death could occur in 30% of cases
What unusual characteristics do we now know about the biology of this organism?
-The organism can live in moist environment for a long time: parasitize amoeba in water, survive in biofilms of pipe systems, within human lung macrophage and cause pneumonia
-Treatable disease with antibiotics but hard to diagnose. of the cases, only 1200-2200 reported, milder form of legionnaires this disease is called pontiac fever.
What are two names for the disease caused by mycoplasma pneumoniae?
-Primary atypical pneumonia
What are biological properties of m. pneumoniae?
Very small bacterium
Fastidious (hard to culture), fried egg colony morphology
-No PG in cell wall (atypical)
-Sterols in cell wall (atypical)
-Higher incidence of pneumonia in Military/college population
Why is ampicillin not used to treat walking pneumonia?
-No PG in wall means no penicillin sensitivity
-Coccoid or filamentous because no cell wall
How to diagnosis/treatment properties M. pneumoniae?
Difficult to diagnosis
based on symptoms, grows slowly in culture 2 weeks
Chest x-ray: diffused infiltrate not remarkable
Serological diagnosis: a variety of rapid tests based on indirect hemagglutination of erythrocytes or latex particles coated with M. pneumoniae antigens have been developed and some are commercially available
PCR: treatment long term with non penicillin family of drugs
What is chlamydia pneumoniae?
-Gram negative roundish irregular shape
-ER: elementary body
-RB: reticulate body
Where does chlamydia pneumoniae grow?
-Obligate intracellular pathogen that has a unique developmental cycle in mammalian host cells.
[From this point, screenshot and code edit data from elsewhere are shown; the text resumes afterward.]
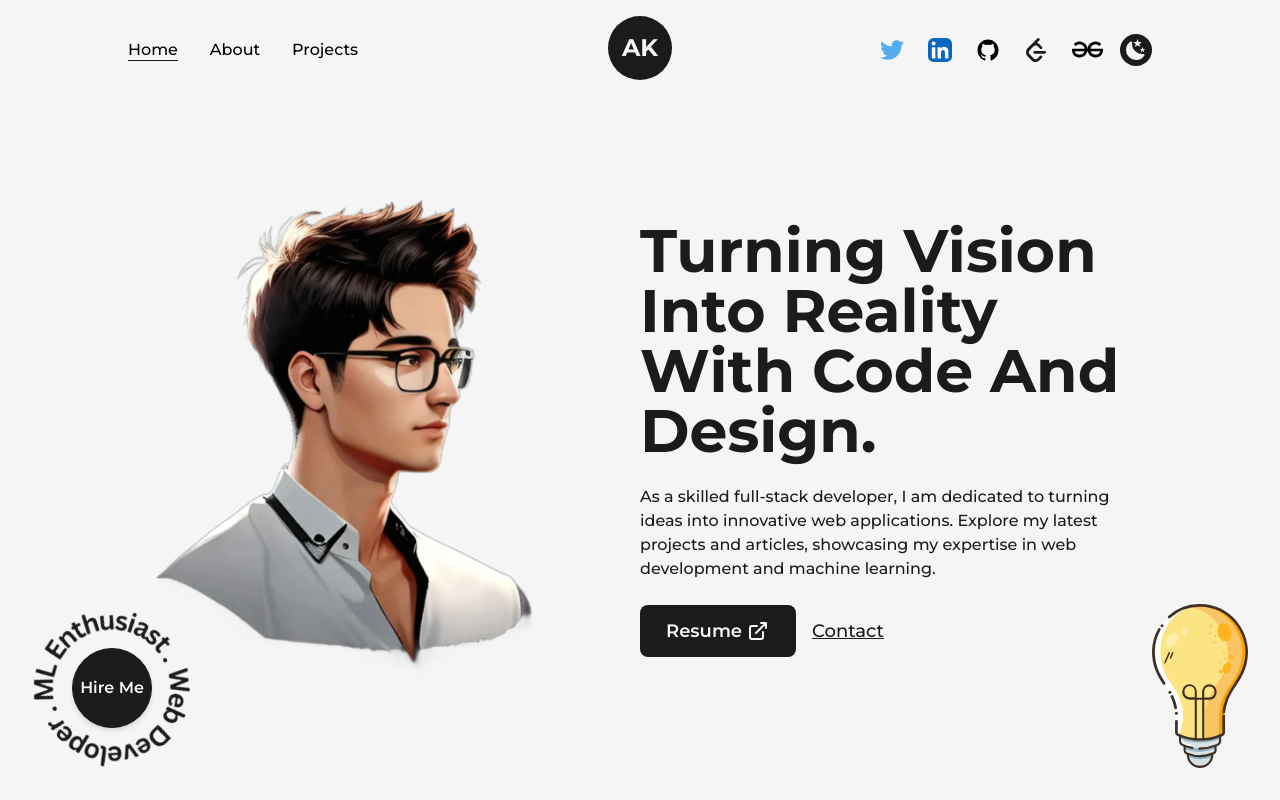
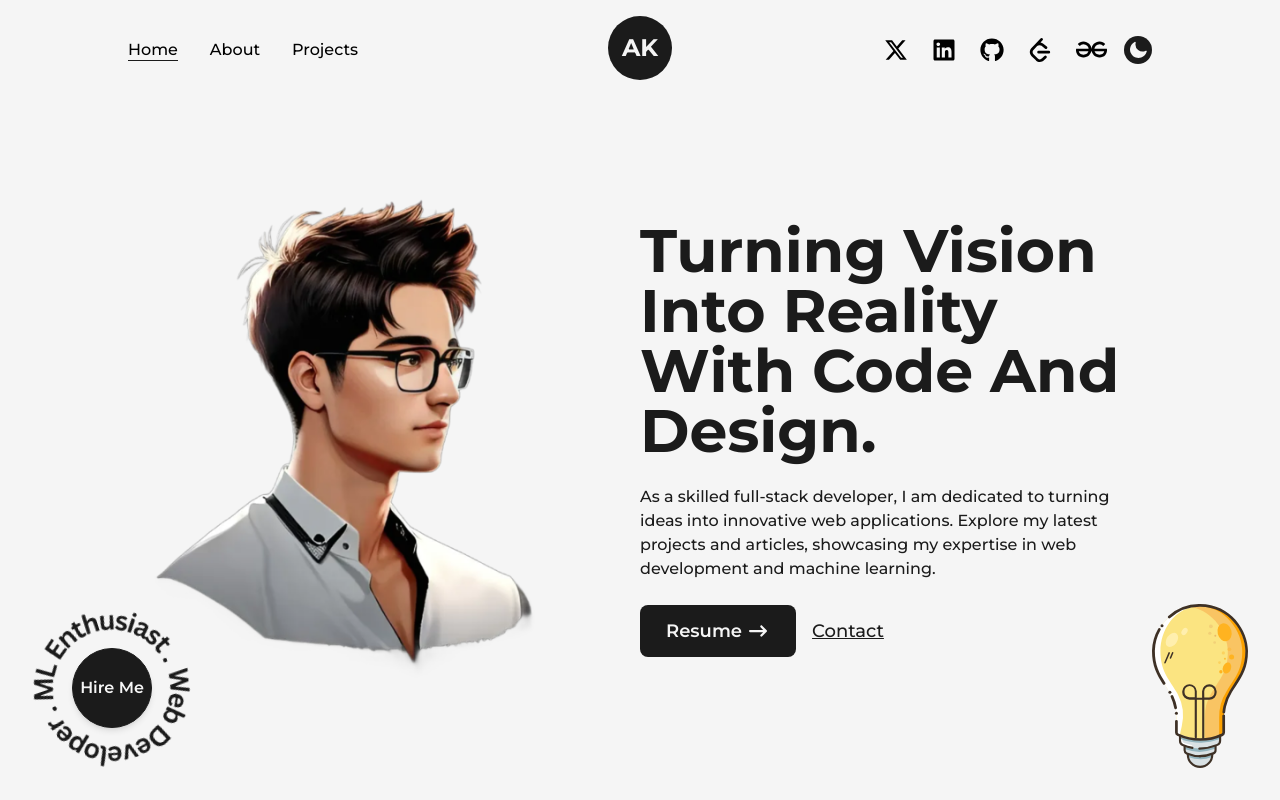
Before and after one commit to abhishekk-dev23/Portfolio, a Next.js app: page / in a window 1280 px wide. Shown: the top 800 px of the page. Built offline with nearby package versions, Linux system fonts and the light colour scheme.

Commit message:
some icons changed

```diff
--- a/src/app/page.js
+++ b/src/app/page.js
@@ -3,7 +3,7 @@ import Image from "next/image";
 import profilePic from "../../public/images/profile/developer.png";
 import AnimatedText from "@/components/AnimatedText";
 import Link from "next/link";
-import { LinkArrow } from "@/components/Icons";
+import { FaArrowRightLong } from "react-icons/fa6";
 import HireMe from "@/components/HireMe";
 import LightBulb from "../../public/images/svgs/miscellaneous_icons_1.svg";
 import TransitionEffect from "@/components/TransitionEffect";
@@ -43,7 +43,8 @@ export default function Home() {
                                     className="flex items-center bg-dark text-light p-2.5 px-6 rounded-lg text-lg font-semibold hover:bg-light hover:text-dark border-2 border-solid border-transparent hover:border-dark dark:text-dark dark:bg-light hover:dark:bg-dark hover:dark:text-light hover:dark:border-light md:p-2 md:px-4 md:text-base"
                                     prefetch={false}
                                 >
-                                    Resume <LinkArrow className={"w-6 ml-1"} />
+                                    Resume{" "}
+                                    <FaArrowRightLong className="w-6 ml-1" />
                                 </Link>
                                 <Link
                                     href="mailto:abhishek.web.kr@gmail.com"
--- a/src/components/NavBar.js
+++ b/src/components/NavBar.js
@@ -2,17 +2,12 @@
 import React, { useState } from "react";
 import Link from "next/link";
 import { SiGeeksforgeeks } from "react-icons/si";
+import { FaGithub, FaLinkedin } from "react-icons/fa";
+import { FaXTwitter } from "react-icons/fa6";
+import { HiMiniMoon, HiMiniSun } from "react-icons/hi2";
 import Logo from "./Logo";
 import { usePathname } from "next/navigation";
-import {
-    TwitterIcon,
-    LinkedInIcon,
-    GithubIcon,
-    LeetcodeIcon,
-    SunIcon,
-    MoonIcon,
-    GeeksForGeeksIcon,
-} from "./Icons";
+import { SiLeetcode } from "react-icons/si";
 import { motion } from "framer-motion";
 import useThemeSwitcher from "./hooks/useThemeSwitcher";
 import { useRouter } from "next/navigation";
@@ -101,7 +96,7 @@ const NavBar = () => {
                         className="w-6 mr-3"
                         aria-label="Twitter"
                     >
-                        <TwitterIcon />
+                        <FaXTwitter className="w-full h-full" />
                     </motion.a>
                     <motion.a
                         href="https://www.linkedin.com/in/abhi-web-kr/"
@@ -111,7 +106,7 @@ const NavBar = () => {
                         className="w-6 mx-3"
                         aria-label="LinkedIn"
                     >
-                        <LinkedInIcon />
+                        <FaLinkedin className="w-full h-full" />
                     </motion.a>
                     <motion.a
                         href="https://github.com/abhi-web-kr"
@@ -121,7 +116,7 @@ const NavBar = () => {
                         className="w-6 mx-3"
                         aria-label="Github"
                     >
-                        <GithubIcon />
+                        <FaGithub className="w-full h-full" />
                     </motion.a>
                     <motion.a
                         href="https://leetcode.com/u/abhi-web-kr/"
@@ -131,7 +126,7 @@ const NavBar = () => {
                         className="w-6 mx-3 fill-dark dark:fill-light rounded-full"
                         aria-label="Leetcode"
                     >
-                        <LeetcodeIcon />
+                        <SiLeetcode className="w-full h-full" />
                     </motion.a>
 
                     <motion.a
@@ -142,8 +137,7 @@ const NavBar = () => {
                         className="w-6 mx-3 fill-dark dark:fill-light"
                         aria-label="GeeksForGeeks"
                     >
-                        <SiGeeksforgeeks className="w-[35px] h-[35px] pr-[4px]"/>
-
+                        <SiGeeksforgeeks className="w-[35px] h-[35px] pr-[4px]" />
                     </motion.a>
 
                     <button
@@ -154,9 +148,9 @@ const NavBar = () => {
                         aria-label={`${"mode" === "light" ? "light" : "dark"} mode`}
                     >
                         {mode === "dark" ? (
-                            <SunIcon className={"fill-dark"} />
+                            <HiMiniSun className="w-5 h-5" />
                         ) : (
-                            <MoonIcon className={"fill-dark"} />
+                            <HiMiniMoon className="w-5 h-5" />
                         )}
                     </button>
                 </nav>
@@ -196,7 +190,7 @@ const NavBar = () => {
                             className="w-6 mr-3 sm:mr-1"
                             aria-label="Twitter"
                         >
-                            <TwitterIcon />
+                            <FaXTwitter className="w-full h-full" />
                         </motion.a>
                         <motion.a
                             href="https://www.linkedin.com/in/abhi-web-kr/"
@@ -206,7 +200,7 @@ const NavBar = () => {
                             className="w-6 mx-3 sm:mx-1"
                             aria-label="LinkedIn"
                         >
-                            <LinkedInIcon />
+                            <FaLinkedin className="w-full h-full" />
                         </motion.a>
                         <motion.a
                             href="https://github.com/abhi-web-kr"
@@ -216,7 +210,7 @@ const NavBar = () => {
                             className="w-6 mx-3 bg-light rounded-full dark:bg-dark sm:mx-1"
                             aria-label="Github"
                         >
-                            <GithubIcon />
+                            <FaGithub className="w-full h-full" />
                         </motion.a>
                         <motion.a
                             href="https://leetcode.com/u/abhi-web-kr/"
@@ -226,7 +220,7 @@ const NavBar = () => {
                             className="w-6 mx-3 fill-light dark:fill-dark rounded-full sm:mx-1"
                             aria-label="Leetcode"
                         >
-                            <LeetcodeIcon />
+                            <SiLeetcode className="w-full h-full" />
                         </motion.a>
                         <motion.a
                             href="https://www.geeksforgeeks.org/profile/obishake?tab=activity"
@@ -236,7 +230,7 @@ const NavBar = () => {
                             className="w-6 mx-3 sm:mx-1 fill-light dark:fill-dark"
                             aria-label="Geeksforgeeks"
                         >
-                            <SiGeeksforgeeks className="w-[35px] h-[35px] dark:text-black text-white  pr-[7px]"/>
+                            <SiGeeksforgeeks className="w-[35px] h-[35px] dark:text-black text-white  pr-[7px]" />
                         </motion.a>
                         <button
                             onClick={() => {
@@ -246,9 +240,9 @@ const NavBar = () => {
                             aria-label={`${"mode" === "light" ? "light" : "dark"} mode`}
                         >
                             {mode === "dark" ? (
-                                <SunIcon className={"fill-dark"} />
+                                <HiMiniSun className="w-5 h-5" />
                             ) : (
-                                <MoonIcon className={"fill-dark"} />
+                                <HiMiniMoon className="w-5 h-5" />
                             )}
                         </button>
                     </nav>
--- a/src/components/Project.js
+++ b/src/components/Project.js
@@ -1,39 +1,68 @@
-'use client'
+"use client";
 
 import Link from "next/link";
 import { motion } from "framer-motion";
 import Image from "next/image";
-import { GithubIcon } from "./Icons";
+import { FaGithub } from "react-icons/fa";
 
 const FramerImage = motion(Image);
 
-const Project = ({title, type, img, link, github}) => {
+const Project = ({ title, type, img, link, github }) => {
     const hasImage = Boolean(img);
 
     return (
-        <article className='w-full flex flex-col items-center justify-between rounded-2xl border border-solid border-dark bg-light p-6 relative dark:bg-dark dark:border-light xs:p-4'>
-            <div className='absolute top-0 -right-3 -z-10 w-[101%] h-[103%] rounded-[2rem] bg-dark rounded-br-3xl dark:bg-light md:-right-2 md:w-[101%] xs:h-[102%] xs:rounded-[1.5rem]'/>
+        <article className="w-full flex flex-col items-center justify-between rounded-2xl border border-solid border-dark bg-light p-6 relative dark:bg-dark dark:border-light xs:p-4">
+            <div className="absolute top-0 -right-3 -z-10 w-[101%] h-[103%] rounded-[2rem] bg-dark rounded-br-3xl dark:bg-light md:-right-2 md:w-[101%] xs:h-[102%] xs:rounded-[1.5rem]" />
             {hasImage && (
-                <Link href={link} target="_blank" className='w-full cursor-pointer overflow-hidden rounded-lg'>
-                    <FramerImage src={img} alt={title} className="w-full h-auto" whileHover={{scale:1.05}} transition={{duration:0.2}} priority sizes="(max-width: 768px) 100vw, (max-width: 1200px) 50px, 50px"/>
+                <Link
+                    href={link}
+                    target="_blank"
+                    className="w-full cursor-pointer overflow-hidden rounded-lg"
+                >
+                    <FramerImage
+                        src={img}
+                        alt={title}
+                        className="w-full h-auto"
+                        whileHover={{ scale: 1.05 }}
+                        transition={{ duration: 0.2 }}
+                        priority
+                        sizes="(max-width: 768px) 100vw, (max-width: 1200px) 50px, 50px"
+                    />
                 </Link>
             )}
-            <div className='w-full flex flex-col items-start justify-between mt-4'>
-                <span className='text-primary dark:text-primaryDark font-medium text-xl lg:text-lg md:text-base'>{type}</span>
-                <Link href={link} target='_blank' className='hover:underline underline-offset-2'>
-                    <h2 className='my-2 w-full text-left text-3xl font-bold dark:text-light lg:text-2xl '>{title}</h2>
+            <div className="w-full flex flex-col items-start justify-between mt-4">
+                <span className="text-primary dark:text-primaryDark font-medium text-xl lg:text-lg md:text-base">
+                    {type}
+                </span>
+                <Link
+                    href={link}
+                    target="_blank"
+                    className="hover:underline underline-offset-2"
+                >
+                    <h2 className="my-2 w-full text-left text-3xl font-bold dark:text-light lg:text-2xl ">
+                        {title}
+                    </h2>
                 </Link>
-                <div className='w-full mt-2 flex items-center justify-between'>
-                    <Link href={link} target='_blank' className='text-lg font-semibold underline md:text-base'>
+                <div className="w-full mt-2 flex items-center justify-between">
+                    <Link
+                        href={link}
+                        target="_blank"
+                        className="text-lg font-semibold underline md:text-base"
+                    >
                         Visit
                     </Link>
-                    <Link href={github} target='_blank' className='w-8 md:w-6' aria-label='Github'>
-                        {" "}<GithubIcon/>{" "}
+                    <Link
+                        href={github}
+                        target="_blank"
+                        className="w-8 md:w-6"
+                        aria-label="Github"
+                    >
+                        <FaGithub className="w-full h-full" />
                     </Link>
                 </div>
             </div>
         </article>
-    )
-}
+    );
+};
 
 export default Project;
```
Also changed, not shown: src/components/FeaturedProject.js (+49 -18 lines), package.json (indentation only).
Cant make own ATP, takes from host.
- Once inside phagocytic cells of lung (alveolar macrophages), it prevents fusion of phagosome and lysosome
What is the pathogenesis of chlamydia pneumoniae?
-Respiratory pathogen causes pneumonia, bronchitis, phargngitis, and sinusitis
-C. pneumonia cause 10% of all community acquired pneumonias
-Organism can make its way into the walls of various medium and large blood vessels, linger for years inducing the inflammation and immune reaction causing atherosclerosis leading to heart attacks and strokes
What is the treatment of c.pneumoniae?
Due to the intracellular nature, long term (weeks to months) antimicrobial treatment is needed
What is klebsiella pneumoniae?
-Encapsulated Gram negative rods found in normal flora of human mouth, skin, intestines
-Can cause bacterial lobar pneumonia, typically due to aspiration in alcoholics or people with compromised pulmonary function
-It is also an opportunistic pathogen more commonly causing hospital acquired lung, urinary tract and wound infections
How many of the pneumonia causing agents do we know?
- only 50% of agent cause pneumonia cases are known.